The coin is on sale now and will only be available in 2015. Introductory pricing is available until April 15 so don’t delay. We encourage you to share the news of this historic coin so you can own a piece of history and the March of Dimes can continue to help all babies.

For more info, visit here.

Image of Jonas Salk used with permission of the family of Jonas Salk.

Our 75th Anniversary

Thursday, February 14th, 2013

See what we have been doing since the March of Dimes was founded by Franklin D. Roosevelt in 1938.

Stronger, healthier babies, 75 years in the making.

Thurgood Marshall and the March of Dimes

Thursday, February 23rd, 2012

thurgood-marshallThurgood Marshall (1908-1993) will long be remembered as one of the key members of the United States Supreme Court, serving as an associate justice from 1967 to 1991. He was the first African-American justice of the Supreme Court, appointed by President Lyndon Johnson after an illustrious career as an attorney for the National Association for the Advancement of Colored People (NAACP). In 1954, the year in which the March of Dimes polio vaccine field trial was under way to test the effectiveness of the vaccine developed by Dr. Jonas Salk, Thurgood Marshall argued as an NAACP lawyer his most famous case before the Supreme Court. In Brown v. the Board of Education of Topeka, the court issued a landmark decision which effectively rendered racial discrimination in public education illegal in the United States.

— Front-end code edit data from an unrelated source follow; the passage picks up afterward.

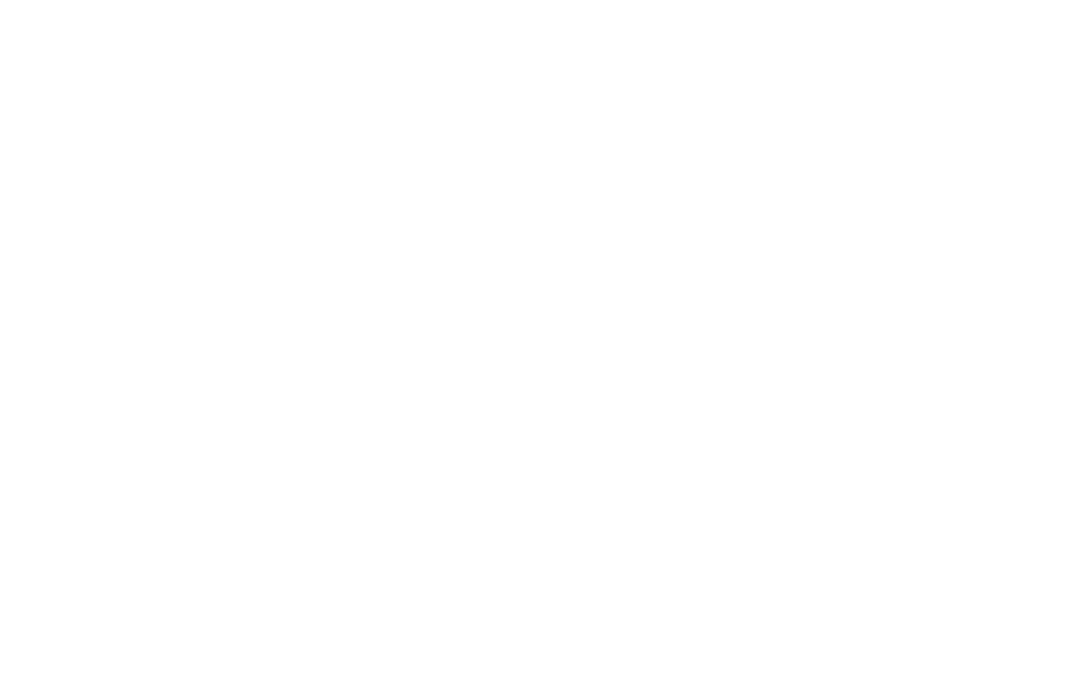
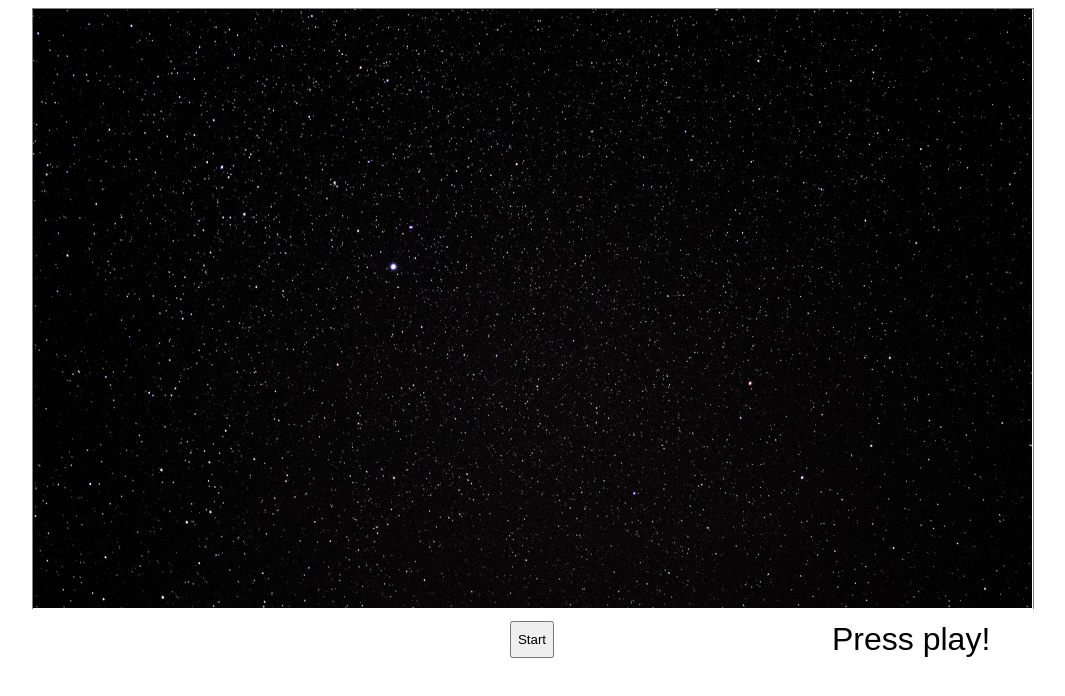
Before and after one commit to Hyubert/simple-arkanoid-typescript, a website built with Parcel: page index.html in a window 1280 px wide. Shown: the whole page, without its empty margins (108-1173 px from the left). Built offline with nearby package versions, Linux system fonts and the light colour scheme.

Commit message:
Change start scructure (index.html)

```diff
--- a/index.html
+++ b/index.html
@@ -3,11 +3,57 @@
   <head>
     <title>Parcel Sandbox</title>
     <meta charset="UTF-8" />
+    <style>
+      :root {
+        --width: 1000px;
+        --height: 650px;
+      }
+
+      #main {
+        position: relative;
+        width: 1000px;
+        margin: 0 auto;
+        width: var(--width);
+        height: var(--height);
+        font-size: 32px;
+        font-family: Arial, Helvetica, sans-serif;
+      }
+
+      canvas {
+        position: absolute;
+        left: 0;
+        top: 0;
+        z-index: 10;
+        border-top: 1px solid grey;
+        border-left: 1px solid grey;
+        border-right: 1px solid grey;
+        margin-bottom: 40px;
+      }
+
+      #display {
+        position: absolute;
+        bottom: 0;
+        display: flex;
+        justify-content: space-between;
+        width: var(--width);
+      }
+
+      #score,
+      #info {
+        width: 200px;
+      }
+    </style>
   </head>
 
   <body>
-    <div id="app">
-      <canvas id="playField"></canvas>
+    <div id="main">
+      <canvas id="playField" width="1000" height="600"></canvas>
+      <img id="background" src="src/images/background.png"></img>
+      <div id="display">
+        <div id="score"></div>
+        <button id="start">Start</button>
+        <div id="info">Press play!</div>
+      </div>
     </div>
 
     <script src="src/index.ts"></script>
```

Brown v. Board of Education and the Salk polio vaccine field trial both changed America for the better. The first ensured that African-Americans could not be prevented from attending the same schools as whites. The second ushered in a period of polio immunization led by the March of Dimes that ended the threat of polio in the U.S. within a few short years. Thurgood Marshall, seen in the 1957 photo here with his wife and young son, supported our efforts by rolling up his sleeve to get his “Salk shot” as did countless thousands of others in the drive to defeat polio. Marshall, along with many other black celebrities from the worlds of sports, art, entertainment, and politics either gave performances in support of the March of Dimes or posed for photos in vaccination scenes that expressed a clear message: getting vaccinated was the only way to prevent paralytic polio and the lifelong disabilities that it could cause.

Charles H. Bynum, our Director for Inter-Racial Relations in the 1950s, was the person responsible for recruiting black celebrities to the fight against polio. Mr. Bynum and the March of Dimes made polio care a civil rights issue, and stars like Ella Fitzgerald, Willie Mays, and Jackie Robinson enthusiastically supported the Foundation to uphold its pledge that polio care would be offered equally to all. Thurgood Marshall was among these, and his endorsement of the Salk polio vaccine and the March of Dimes is implicit in his appearance in this historic photo. Today, in its mission to prevent birth defects and premature birth, the March of Dimes continues to provide current information about vaccination during pregnancy as well as childhood vaccination, as one of the many important ways to promote maternal and child health. We are proud to say that Justice Thurgood Marshall is prominent in this historic effort.

Judy and Mickey support MOD

Wednesday, August 10th, 2011

Take a look back to when these two famous kids helped support the March of Dimes efforts to find a vaccine for the dreaded crippler; Polio.